- [The task] Keyword search on "padding": report each line of the records that contains it.

- [Task inputs]
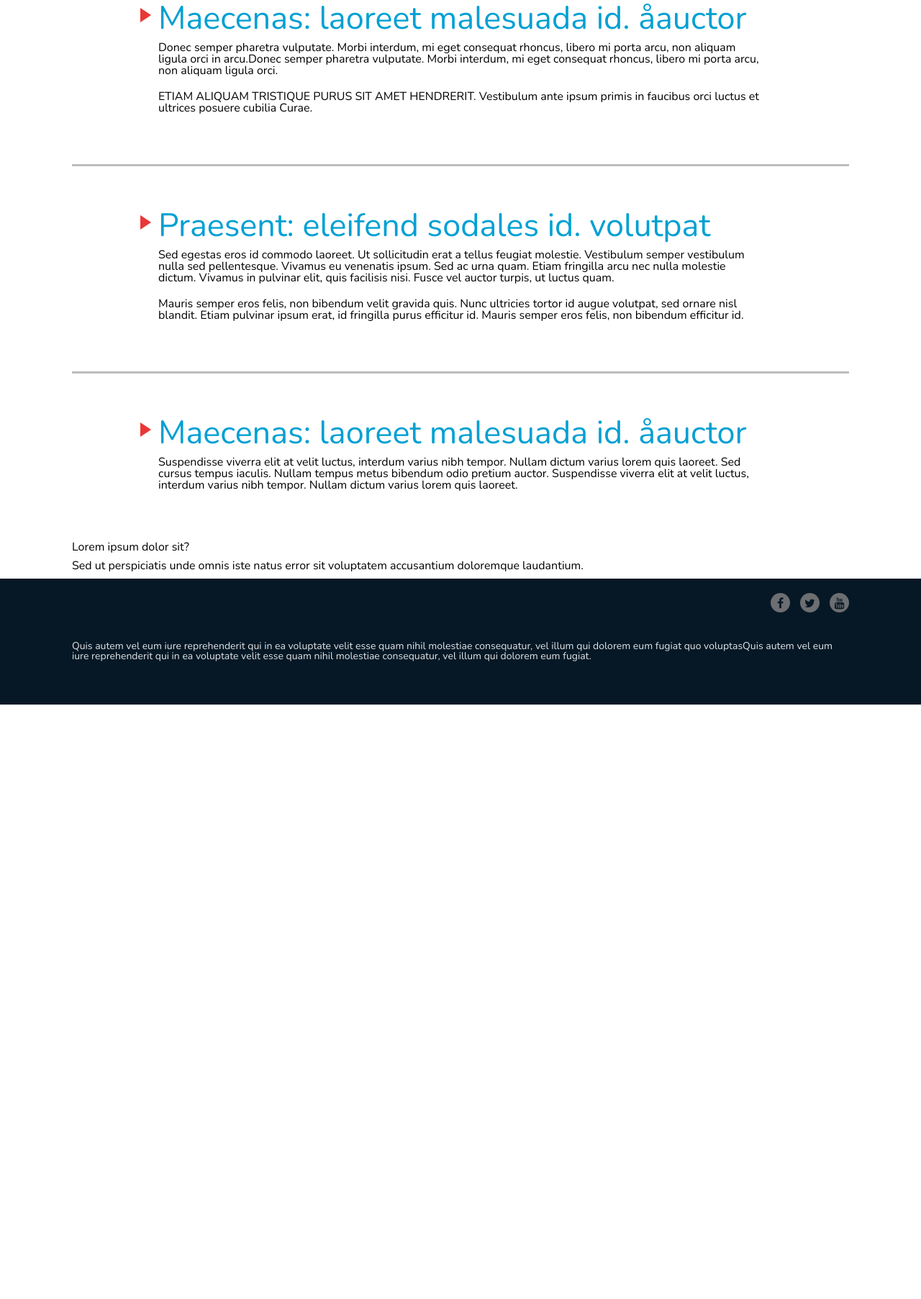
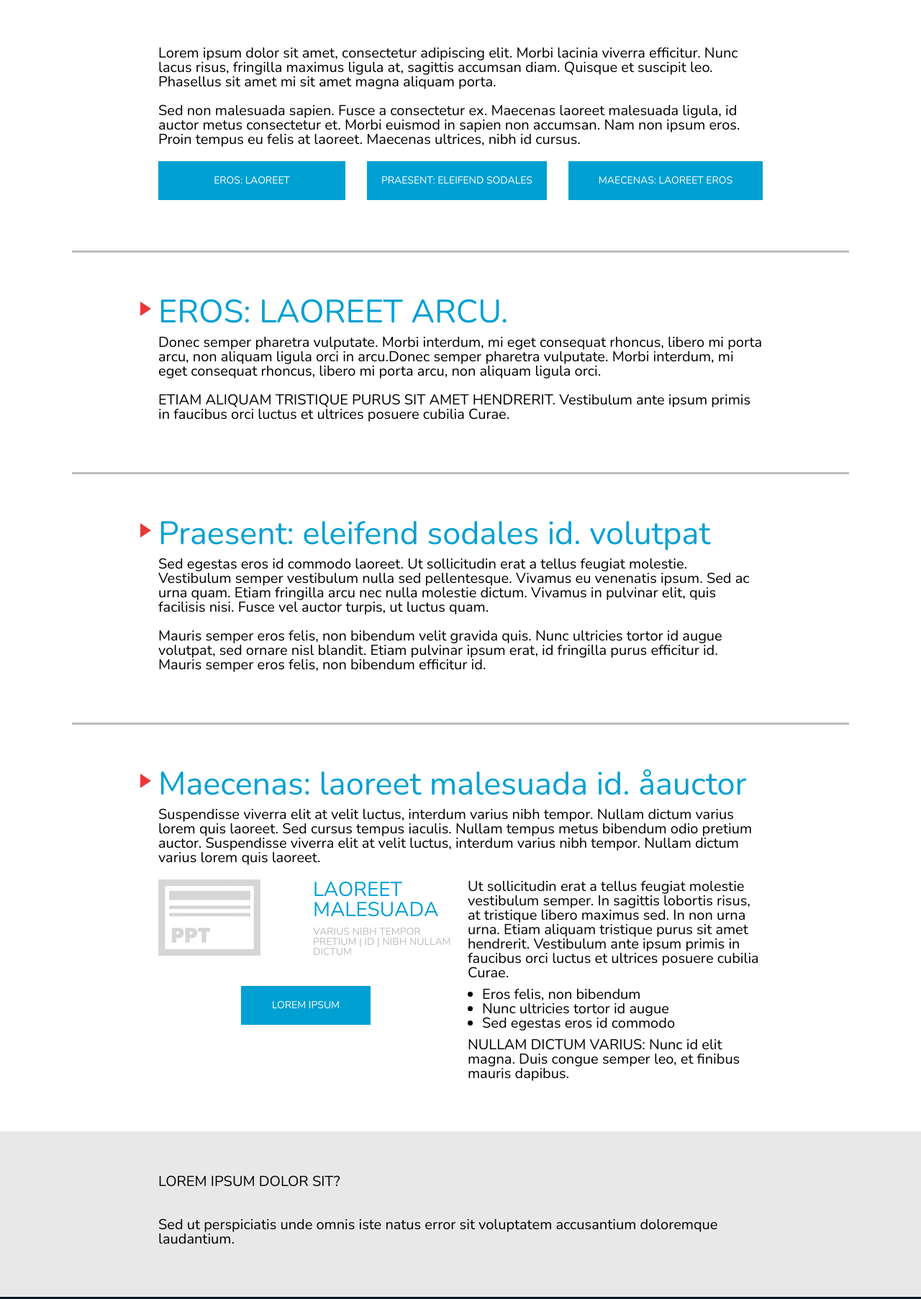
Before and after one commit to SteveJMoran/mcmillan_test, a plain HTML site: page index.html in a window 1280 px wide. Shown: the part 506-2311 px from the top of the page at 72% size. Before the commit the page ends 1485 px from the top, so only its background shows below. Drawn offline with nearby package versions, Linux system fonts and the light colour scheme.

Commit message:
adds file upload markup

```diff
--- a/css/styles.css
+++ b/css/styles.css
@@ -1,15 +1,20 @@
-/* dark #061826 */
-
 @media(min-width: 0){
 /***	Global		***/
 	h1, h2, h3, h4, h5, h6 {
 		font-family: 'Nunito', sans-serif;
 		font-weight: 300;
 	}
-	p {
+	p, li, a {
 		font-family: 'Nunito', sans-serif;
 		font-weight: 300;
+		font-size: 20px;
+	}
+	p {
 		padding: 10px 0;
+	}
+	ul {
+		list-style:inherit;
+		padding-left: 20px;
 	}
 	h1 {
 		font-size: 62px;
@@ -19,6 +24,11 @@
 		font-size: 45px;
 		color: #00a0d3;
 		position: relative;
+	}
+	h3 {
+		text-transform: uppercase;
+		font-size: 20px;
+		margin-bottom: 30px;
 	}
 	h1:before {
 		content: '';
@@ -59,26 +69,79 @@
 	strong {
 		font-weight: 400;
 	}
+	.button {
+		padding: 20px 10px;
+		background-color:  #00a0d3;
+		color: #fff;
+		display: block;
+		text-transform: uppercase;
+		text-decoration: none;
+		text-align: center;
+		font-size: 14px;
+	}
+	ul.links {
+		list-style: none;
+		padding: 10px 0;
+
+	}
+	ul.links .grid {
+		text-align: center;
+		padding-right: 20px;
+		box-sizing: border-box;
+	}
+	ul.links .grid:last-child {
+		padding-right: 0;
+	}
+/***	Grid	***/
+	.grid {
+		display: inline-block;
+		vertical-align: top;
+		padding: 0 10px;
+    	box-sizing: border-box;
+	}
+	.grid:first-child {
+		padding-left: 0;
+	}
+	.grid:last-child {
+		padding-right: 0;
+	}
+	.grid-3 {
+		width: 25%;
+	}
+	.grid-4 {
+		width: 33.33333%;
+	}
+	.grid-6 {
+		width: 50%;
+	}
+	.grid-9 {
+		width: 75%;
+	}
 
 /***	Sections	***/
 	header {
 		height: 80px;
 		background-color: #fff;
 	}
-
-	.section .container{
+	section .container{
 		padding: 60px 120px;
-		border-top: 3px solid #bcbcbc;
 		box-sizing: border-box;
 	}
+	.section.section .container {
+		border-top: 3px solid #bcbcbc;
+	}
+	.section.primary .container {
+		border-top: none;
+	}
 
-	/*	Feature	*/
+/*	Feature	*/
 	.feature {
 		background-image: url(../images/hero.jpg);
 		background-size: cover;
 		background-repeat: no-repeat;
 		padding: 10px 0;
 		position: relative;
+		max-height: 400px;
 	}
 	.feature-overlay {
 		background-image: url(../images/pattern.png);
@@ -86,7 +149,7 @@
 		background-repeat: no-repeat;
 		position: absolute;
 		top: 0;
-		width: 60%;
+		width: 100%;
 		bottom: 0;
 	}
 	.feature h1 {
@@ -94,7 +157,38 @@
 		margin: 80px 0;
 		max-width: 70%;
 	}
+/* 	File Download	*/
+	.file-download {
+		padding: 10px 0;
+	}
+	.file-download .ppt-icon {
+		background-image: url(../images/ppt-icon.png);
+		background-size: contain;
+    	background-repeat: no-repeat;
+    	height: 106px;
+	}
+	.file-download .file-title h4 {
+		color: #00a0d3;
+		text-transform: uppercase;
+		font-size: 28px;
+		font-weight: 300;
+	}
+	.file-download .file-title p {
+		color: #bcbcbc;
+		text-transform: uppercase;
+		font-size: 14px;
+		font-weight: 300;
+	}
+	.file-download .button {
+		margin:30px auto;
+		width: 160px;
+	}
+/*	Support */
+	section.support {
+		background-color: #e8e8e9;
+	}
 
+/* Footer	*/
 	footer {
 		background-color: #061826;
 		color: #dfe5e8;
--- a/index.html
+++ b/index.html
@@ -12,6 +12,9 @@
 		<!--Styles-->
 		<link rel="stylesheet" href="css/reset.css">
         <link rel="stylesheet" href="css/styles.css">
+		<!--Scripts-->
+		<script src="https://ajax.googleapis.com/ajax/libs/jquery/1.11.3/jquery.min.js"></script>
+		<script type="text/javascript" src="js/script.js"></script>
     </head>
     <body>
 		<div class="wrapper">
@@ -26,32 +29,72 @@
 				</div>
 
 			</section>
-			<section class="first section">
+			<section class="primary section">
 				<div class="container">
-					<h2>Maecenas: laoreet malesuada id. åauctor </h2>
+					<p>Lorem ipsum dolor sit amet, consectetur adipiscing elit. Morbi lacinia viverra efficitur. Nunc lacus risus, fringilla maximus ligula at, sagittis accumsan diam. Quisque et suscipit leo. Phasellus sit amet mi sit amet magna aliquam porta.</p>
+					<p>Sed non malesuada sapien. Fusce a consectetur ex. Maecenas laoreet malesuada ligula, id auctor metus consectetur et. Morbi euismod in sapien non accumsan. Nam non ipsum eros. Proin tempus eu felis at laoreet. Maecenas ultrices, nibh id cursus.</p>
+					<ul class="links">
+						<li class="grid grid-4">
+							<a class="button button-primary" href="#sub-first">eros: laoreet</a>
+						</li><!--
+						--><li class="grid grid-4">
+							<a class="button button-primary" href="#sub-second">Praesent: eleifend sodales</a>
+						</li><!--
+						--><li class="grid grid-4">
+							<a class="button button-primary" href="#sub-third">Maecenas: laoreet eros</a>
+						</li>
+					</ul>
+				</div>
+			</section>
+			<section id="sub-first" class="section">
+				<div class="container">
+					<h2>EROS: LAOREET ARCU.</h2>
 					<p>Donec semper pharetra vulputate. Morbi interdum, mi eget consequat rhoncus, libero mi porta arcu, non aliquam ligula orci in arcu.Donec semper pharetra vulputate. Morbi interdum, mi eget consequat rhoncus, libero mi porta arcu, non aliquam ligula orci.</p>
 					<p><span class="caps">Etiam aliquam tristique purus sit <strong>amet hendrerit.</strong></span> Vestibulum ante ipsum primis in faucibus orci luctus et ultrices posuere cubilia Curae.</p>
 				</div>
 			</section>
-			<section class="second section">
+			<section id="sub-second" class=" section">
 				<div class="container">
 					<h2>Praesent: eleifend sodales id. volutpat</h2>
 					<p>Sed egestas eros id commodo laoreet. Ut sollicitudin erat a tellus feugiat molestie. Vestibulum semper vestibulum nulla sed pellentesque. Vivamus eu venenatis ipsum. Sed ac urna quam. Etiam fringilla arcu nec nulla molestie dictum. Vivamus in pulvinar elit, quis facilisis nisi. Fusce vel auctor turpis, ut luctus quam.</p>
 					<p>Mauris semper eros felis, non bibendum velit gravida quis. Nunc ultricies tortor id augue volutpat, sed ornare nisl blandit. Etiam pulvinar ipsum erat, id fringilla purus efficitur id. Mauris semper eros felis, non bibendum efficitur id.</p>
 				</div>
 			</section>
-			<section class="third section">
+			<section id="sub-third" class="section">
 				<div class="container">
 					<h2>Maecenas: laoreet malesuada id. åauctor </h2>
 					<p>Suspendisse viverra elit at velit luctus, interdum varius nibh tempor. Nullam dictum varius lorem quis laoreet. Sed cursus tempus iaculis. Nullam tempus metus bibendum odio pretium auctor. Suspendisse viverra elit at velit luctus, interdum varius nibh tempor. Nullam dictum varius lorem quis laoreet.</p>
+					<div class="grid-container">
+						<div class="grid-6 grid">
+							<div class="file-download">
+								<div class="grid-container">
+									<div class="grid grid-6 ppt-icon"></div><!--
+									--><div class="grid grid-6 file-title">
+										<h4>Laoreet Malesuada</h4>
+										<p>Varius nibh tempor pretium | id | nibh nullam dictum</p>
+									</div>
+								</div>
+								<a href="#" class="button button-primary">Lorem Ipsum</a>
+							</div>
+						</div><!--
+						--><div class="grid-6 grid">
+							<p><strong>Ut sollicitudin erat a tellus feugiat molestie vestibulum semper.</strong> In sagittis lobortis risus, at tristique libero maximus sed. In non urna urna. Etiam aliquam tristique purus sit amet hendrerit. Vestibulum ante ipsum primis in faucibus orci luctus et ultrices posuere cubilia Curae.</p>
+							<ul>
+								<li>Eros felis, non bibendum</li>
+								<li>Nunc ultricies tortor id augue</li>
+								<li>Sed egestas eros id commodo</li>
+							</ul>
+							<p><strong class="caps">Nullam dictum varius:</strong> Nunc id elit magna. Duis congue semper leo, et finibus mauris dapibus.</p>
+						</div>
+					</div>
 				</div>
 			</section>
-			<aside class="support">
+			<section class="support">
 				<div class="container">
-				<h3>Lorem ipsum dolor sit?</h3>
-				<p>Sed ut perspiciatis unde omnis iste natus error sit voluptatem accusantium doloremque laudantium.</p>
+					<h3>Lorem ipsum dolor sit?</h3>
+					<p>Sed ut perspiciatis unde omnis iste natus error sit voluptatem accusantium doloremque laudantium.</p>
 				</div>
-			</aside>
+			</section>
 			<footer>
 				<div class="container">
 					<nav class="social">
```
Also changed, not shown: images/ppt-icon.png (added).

- [Output]
 		padding: 10px 0;
+		padding-left: 20px;
+		padding: 20px 10px;
+		padding: 10px 0;
+		padding-right: 20px;
+		padding-right: 0;
+		padding: 0 10px;
+		padding-left: 0;
+		padding-right: 0;
 		padding: 60px 120px;
 		padding: 10px 0;
+		padding: 10px 0;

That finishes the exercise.